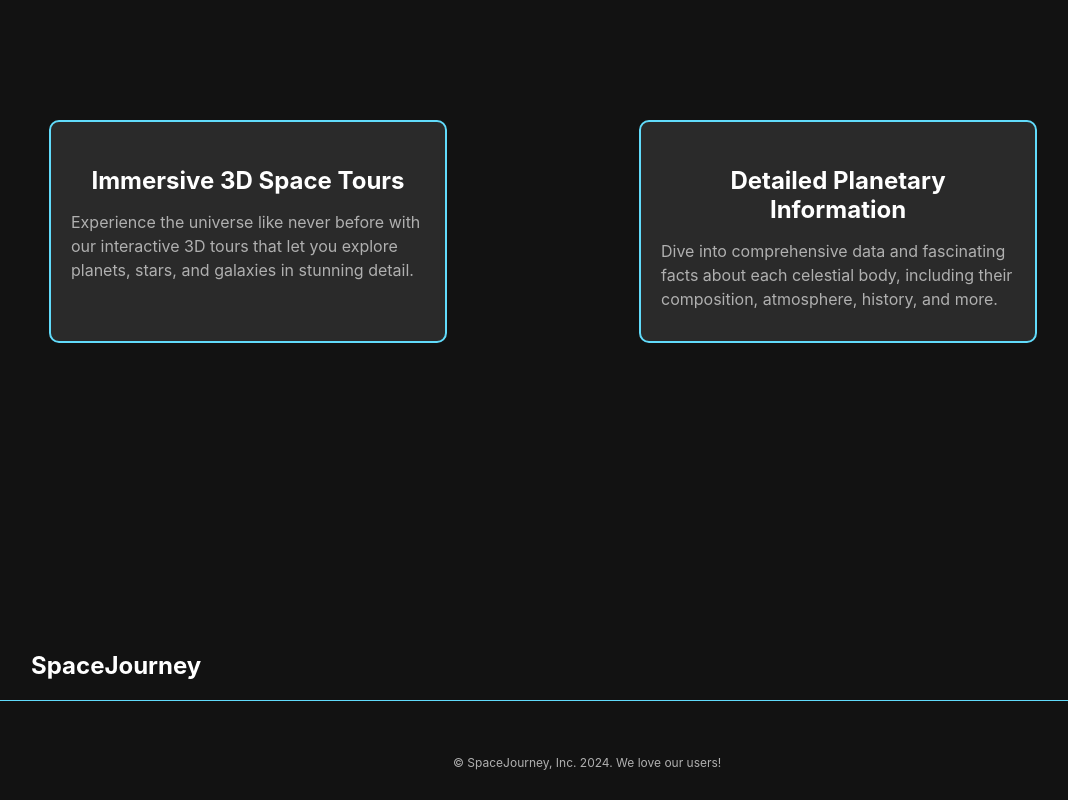
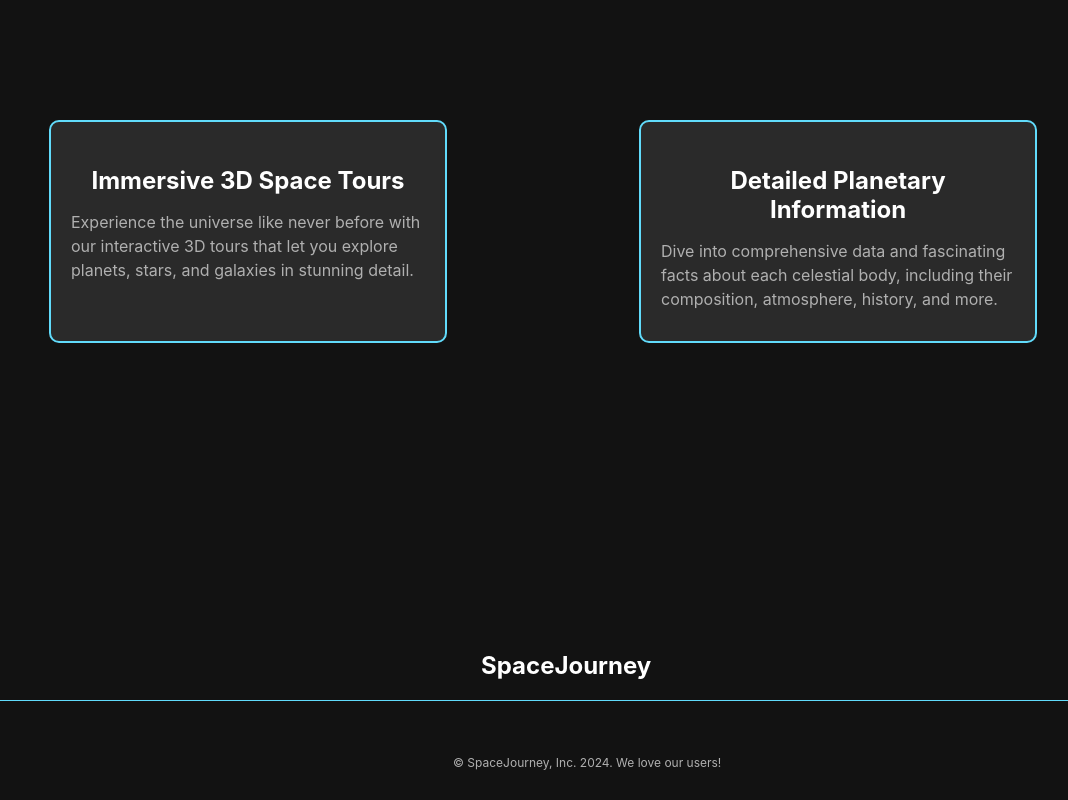
Before and after one commit to kawthar-shameseldeen/Space-Journey-Front, a React (Create React App) app in the folder space-journey/: page /home in a window 1280 px wide. Shown: the part 1839-2639 px from the top of the page, without its empty margins (97-1165 px from the left). Built offline with nearby package versions, Linux system fonts and the light colour scheme.

Commit message:
added padding

```diff
--- a/space-journey/src/components/footer/footer.css
+++ b/space-journey/src/components/footer/footer.css
@@ -17,6 +17,7 @@
 .footer-logo h2 {
   font-size: 24px;
   margin: 0;
+  padding-left: 450px;
 }
 .footer-links {
   display: flex;
```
━━━━━━━━━━━━━━━━━━━━
ASSIGNED TASK
What is the number of lines in these entries that hold "components"? Reply with the figure alone.

EXPECTED OUTPUT
2